All-Star point guard Chris Paul has a busy summer ahead of him. Assuming he opts out of the last year of his deal with the Los Angeles Clippers, the floor general plans on meeting with his former employers as well as the Houston Rockets, Denver Nuggets, and the San Antonio Spurs, according to a Los Angeles Times report.
A True Floor General
Paul, a nine-time All-Star, would be a significant upgrade at the point guard position for any team that signs him. The former fourth overall pick from the 2005 NBA Draft, saw his numbers dip a bit last season, but still averaged 18.1 points, 9.2 assists, and five rebounds in 61 games for the Clippers. Paul’s 10.6 win shares in 2016-17 were higher than the Rockets, Spurs, and Nuggets starting point guards combined (8.5). In his six seasons in the City of Angels, Paul averaged 18.8 points, 9.8 dimes, and 3.6 boards along with a 26.2 Player Efficiency Rating and 78.2 win shares.
Paul the Last Hope For the Clippers?
The Clippers hold Paul’s Bird Rights, meaning the club can offer him an extra year and more money than any other team. Additionally, they can go into the luxury tax to retain the services of their superstar guard. That said, the Clippers first round loss to the upstart Utah Jazz, might have closed their championship window. Paul and Blake Griffin’s possible departures could spark a rebuilding period for an organization that was one of the worst run teams in pro sports before their recent resurgence.
Could Paul Chase a Ring in San Antonio?
Outside of L.A., the Spurs give Paul the best chance to compete for a championship. San Antonio finished with the second-best record in the NBA last year and held a commanding lead over the Golden State Warriors in game one of the Western Conference Finals before Zaza Pachulia placed his foot in Kawhi Leonard’s landing spot following a jump shot, extinguishing their title hopes.

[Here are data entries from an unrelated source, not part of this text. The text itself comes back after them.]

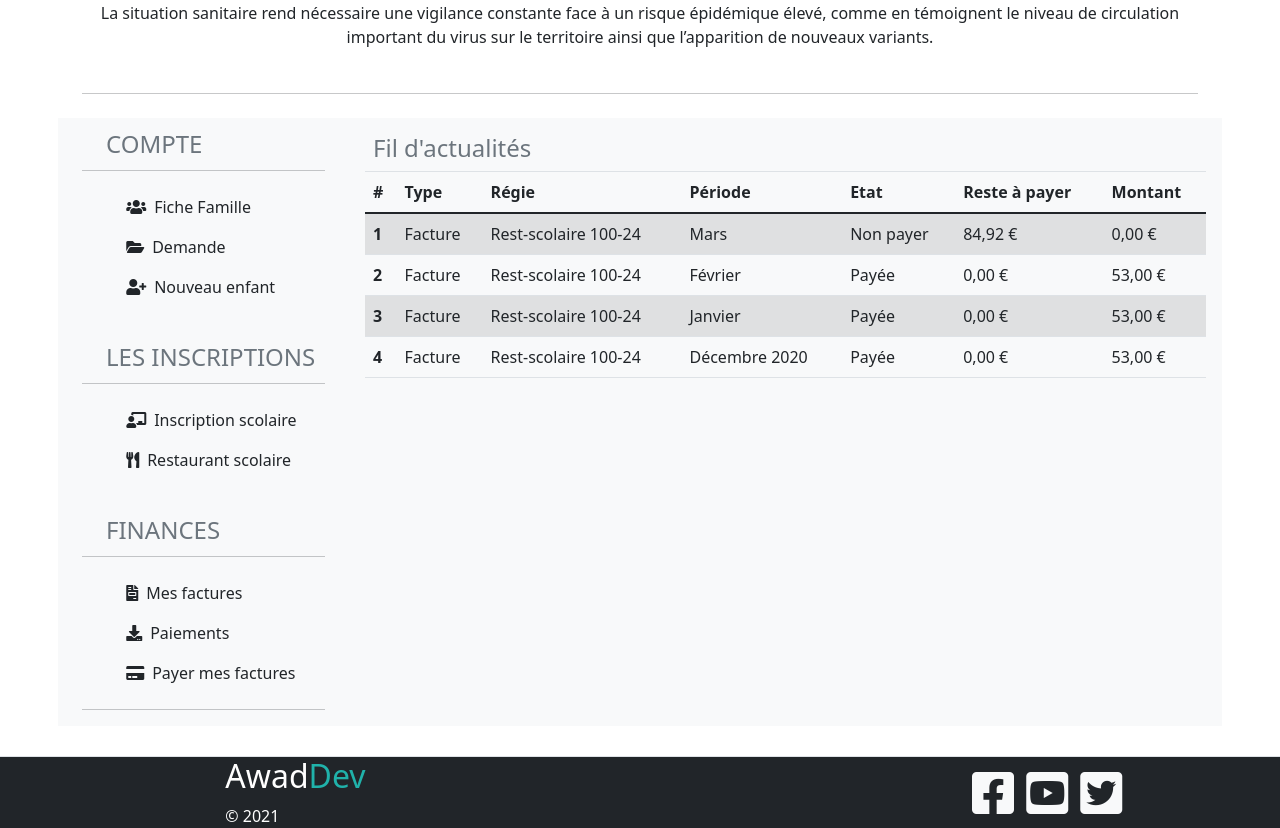
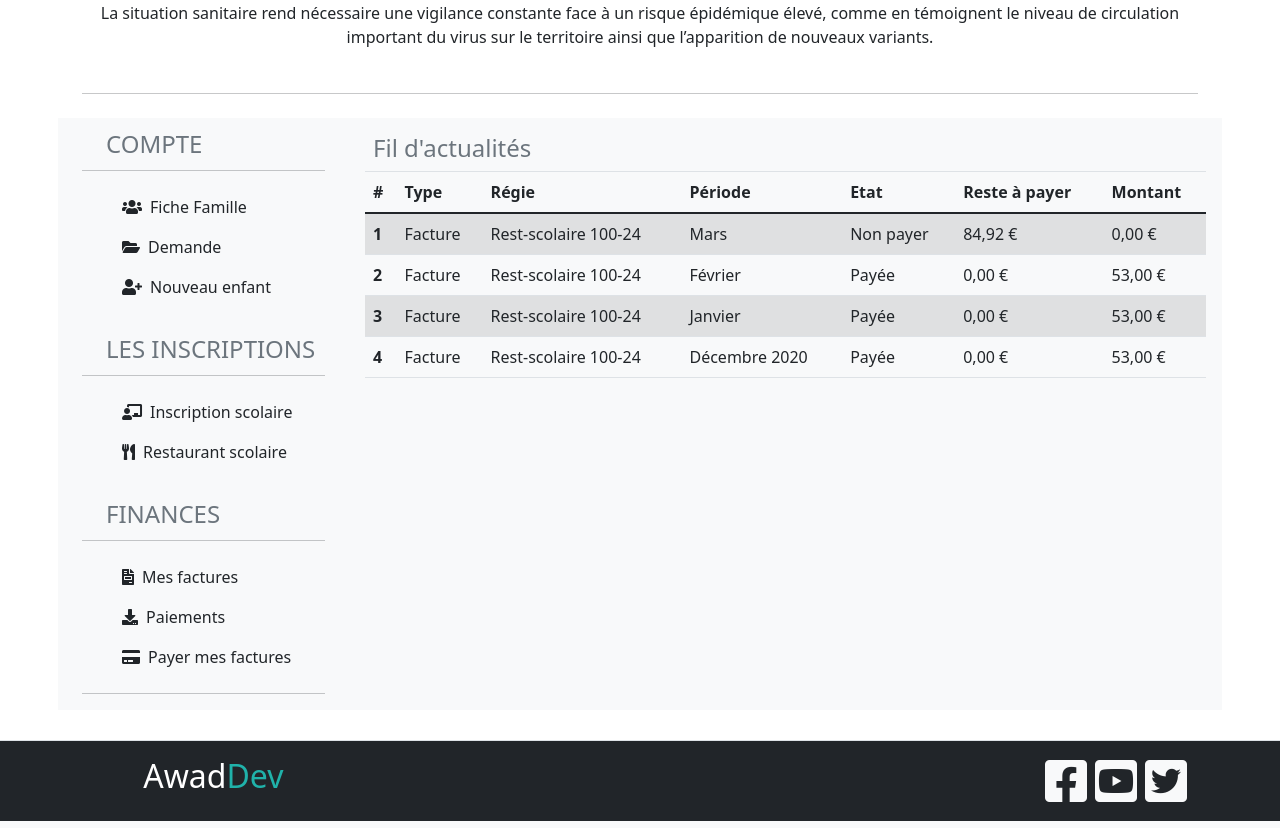
Before and after one commit to awadalsheekh/web-app, a PHP site: page / in a window 1280 px wide. Shown: the part 498-1326 px from the top of the page. Run offline with PHP 8.4, Linux system fonts and the light colour scheme.

Commit message:
updated files

```diff
--- a/inc/footer.php
+++ b/inc/footer.php
@@ -1,26 +1,20 @@
 
 
 
-    <footer class="footer-title border-top bg-dark">
+    <footer class="footer-title border-top py-3 bg-dark">
         <div class="container-fluid bg-dark">
             <div class="row justify-content-between">
-                <div class="col-md-2"></div>
-                <div class="col-md-4">
+                <div class="col-md-4 col-sm-4 d-flex justify-content-center">
                     <h2 class="footer-logo">Awad<span>Dev</span></h2>
-                    <span class="">&copy; 2021</span>
                 </div>
-                <div class="col"></div>
-                <div class="col-md-3 col-lg-3 align-self-center">
+                <div class="col-md-3 col-sm-4 align-self-center d-flex justify-content-center">
                     <span class=""><a href="#"><i class="fab fa-facebook-square text-light fa-3x pr-2"></i></a></span>
                     <span class=""><a href="#"><i class="fab fa-youtube-square text-light fa-3x pr-2"></i></a></span>
                     <span class=""><a href="#"><i class="fab fa-twitter-square text-light fa-3x pr-2"></i></a></span>
                 </div>
-
             </div>
         </div>
-
     </footer>
-
 
 
     <script src="js/bootstrap.min.js"></script>
--- a/inc/header.php
+++ b/inc/header.php
@@ -13,9 +13,10 @@
 <body>
 
 <!----- Start of Header -------->
-    <header class="p-3 mb-5 border-bottom fixed-top bg-dark">
+
+   <header class="p-3 mb-5 border-bottom fixed-top bg-dark">
         <div class="container-fluid">
-            <div class="d-flex flex-wrap align-items-center justify-content-center justify-content-lg-start">
+            <div class="collapse navbar-collapse d-flex flex-wrap justify-content-center">
                 <a href="index.php" class="d-flex align-items-center mb-2 mb-lg-0 text-dark text-decoration-none">
                   <i class="fab fa-accusoft text-secondary fa-2x pr-2"></i>
                 </a>
--- a/inc/sidebar.php
+++ b/inc/sidebar.php
@@ -1,67 +1,66 @@
 <!----- Start of Sidebar -------->
 <div class="row g-5">
                 <div class="col-md-4 col-lg-3 bg-light">
-                        <a href="/" class="d-flex align-items-center mb-3 mb-md-0 me-md-auto link-secondary text-decoration-none">
-                            <span class="fs-4 pt-2 ml-4">COMPTE</span>
-                        </a>
-                <hr class="my-3 mt-2">
+                        <div class="mt-2">
+                            <span class="fs-4 pt-2 ml-4 text-muted">COMPTE</span>
+                        </div>
+
+            <hr class="my-3 mt-2">
+
                 <ul class="nav nav-pills flex-column mb-auto li-additional-style"> <!--"li-additional-style" Additional style class -->
                     <li class="nav-item">
-                        <a href="#" class="nav-link link-dark">
-                            <svg class="bi me-2" width="16" height="16"><use xlink:href="#home"/></svg>
+                        <a href="#" class="nav-link link-dark ml-4">
                             <i class="fas fa-users mr-2"></i>Fiche Famille
                         </a>
                     </li>
                     <li>
-                        <a href="#" class="nav-link link-dark">
-                            <svg class="bi me-2" width="16" height="16"><use xlink:href="#speedometer2"/></svg>
+                        <a href="#" class="nav-link link-dark ml-4">
                             <i class="fas fa-folder-open mr-2"></i>Demande
                         </a>
                     </li>
                     <li>
-                        <a href="#" class="nav-link link-dark">
-                            <svg class="bi me-2" width="16" height="16"><use xlink:href="#table"/></svg>
+                        <a href="#" class="nav-link link-dark ml-4">
                             <i class="fas fa-user-plus mr-2"></i>Nouveau enfant
                         </a>
                     </li>
-                    <a href="/" class="d-flex align-items-center mb-3 mb-md-0 me-md-auto link-secondary text-decoration-none mt-4">
-                            <span class="fs-4 pt-2 ml-4">LES INSCRIPTIONS</span>
-                        </a>
-                <hr class="my-3 mt-2">
-                <ul class="nav nav-pills flex-column mb-auto">
+                </ul>
+                    <div class="mt-4">
+                        <span class="fs-4 pt-2 ml-4 text-muted">LES INSCRIPTIONS</span>
+                    </div>
+
+            <hr class="my-3 mt-2">
+
+                <ul class="nav nav-pills flex-column mb-auto li-additional-style"> <!--"li-additional-style" Additional style class -->
                     <li class="nav-item">
-                        <a href="#" class="nav-link link-dark">
-                            <svg class="bi me-2" width="16" height="16"><use xlink:href="#home"/></svg>
+                        <a href="#" class="nav-link link-dark ml-4">
                             <i class="fas fa-chalkboard-teacher mr-2"></i>Inscription scolaire
                         </a>
                     </li>
                     <li>
-                        <a href="#" class="nav-link link-dark">
-                            <svg class="bi me-2" width="16" height="16"><use xlink:href="#speedometer2"/></svg>
+                        <a href="#" class="nav-link link-dark ml-4">
                             <i class="fas fa-utensils mr-2"></i>Restaurant scolaire
                         </a>
                     </li>
+                </ul>
+                    <div class="mt-4">
+                        <span class="fs-4 pt-2 ml-4 text-muted">FINANCES</span>
+                    </div>
 
-                    <a href="/" class="d-flex align-items-center mb-3 mb-md-0 me-md-auto link-secondary text-decoration-none mt-4">
-                            <span class="fs-4 pt-2 ml-4">FINANCES</span>
-                        </a>
-                <hr class="my-3 mt-2">
-                <ul class="nav nav-pills flex-column mb-auto">
+            <hr class="my-3 mt-2">
+
+                <ul class="nav nav-pills flex-column mb-auto li-additional-style"> <!--"li-additional-style" Additional style class -->
                     <li class="nav-item">
-                        <a href="#" class="nav-link link-dark">
-                            <svg class="bi me-2" width="16" height="16"><use xlink:href="#home"/></svg>
+                        <a href="#" class="nav-link link-dark ml-4">
                             <i class="fas fa-file-invoice mr-2"></i>Mes factures
                         </a>
                     </li>
                     <li>
-                        <a href="#" class="nav-link link-dark">
-                            <svg class="bi me-2" width="16" height="16"><use xlink:href="#speedometer2"/></svg>
+                        <a href="#" class="nav-link link-dark ml-4">
                             <i class="fas fa-download mr-2"></i>Paiements
                         </a>
                     </li>
                     <li>
-                        <a href="#" class="nav-link link-dark">
-                            <svg class="bi me-2" width="16" height="16"><use xlink:href="#table"/></svg>
+                        <a href="#" class="nav-link link-dark ml-4">
                             <i class="fas fa-credit-card mr-2"></i>Payer mes factures
                         </a>
                     </li>
```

Signing Paul would allow the Spurs to move Tony Parker into a more limited role when he returns from injury and possibly let free agent Patty Mills walk. His usage rate might drop a bit in Gregg Popovich’s system, but Paul’s efficient shooting (he has a career .473/.370/.866 shooting line), tremendous passing and court vision should allow him to transition into the offense with little difficulty. However, Paul may struggle to fit under onto the team’s payroll; the Spurs have $95 million on the books in 2017-18 and the price for the future Hall-of-Famer may be too steep unless they swing a trade or two.
CP3 and The Beard
Should Paul land in Houston, he would join possible league MVP James Harden and a team that chucked a league-high 40.3 three-point attempts per game. Harden’s presence could shift the 32-year-old into a secondary role while giving Mike D’Antoni another playmaker when “The Beard” needs a breather. For what it’s worth, Paul also compiled slightly more defensive win shares than well regarded “three-and-D” guard Patrick Beverley, which should assuage any concerns about a drop-off on that side of the floor. Like the Spurs, the Rockets may need to make some shrewd roster moves before negotiating a deal with Paul; they have over $91 million on the books for next season.
Paul in the Mile High City?
Outside of the Clippers, the Nuggets have the most cap room to sign Paul to a max contract. They also have the least amount of talent of the four interested teams. Still, this was a team that missed the playoffs by a single game a season ago and they have some interesting pieces, chief among them breakout star Nikola Jokic and recent VAVEL interviewee Kenneth Faried. Paul is a clear improvement over Emmanuel Mudiay and journeyman Jameer Nelson. Paul would bring much-needed stability to Denver, but the Nuggets do not have a team capable of dethroning the Warriors.
Not matter where Paul ends up, his signing is sure to alter the fortunes of several teams.
Only time will tell as the NBA Free Agency period is set to begin on July 1. Hold on to your hats, folks.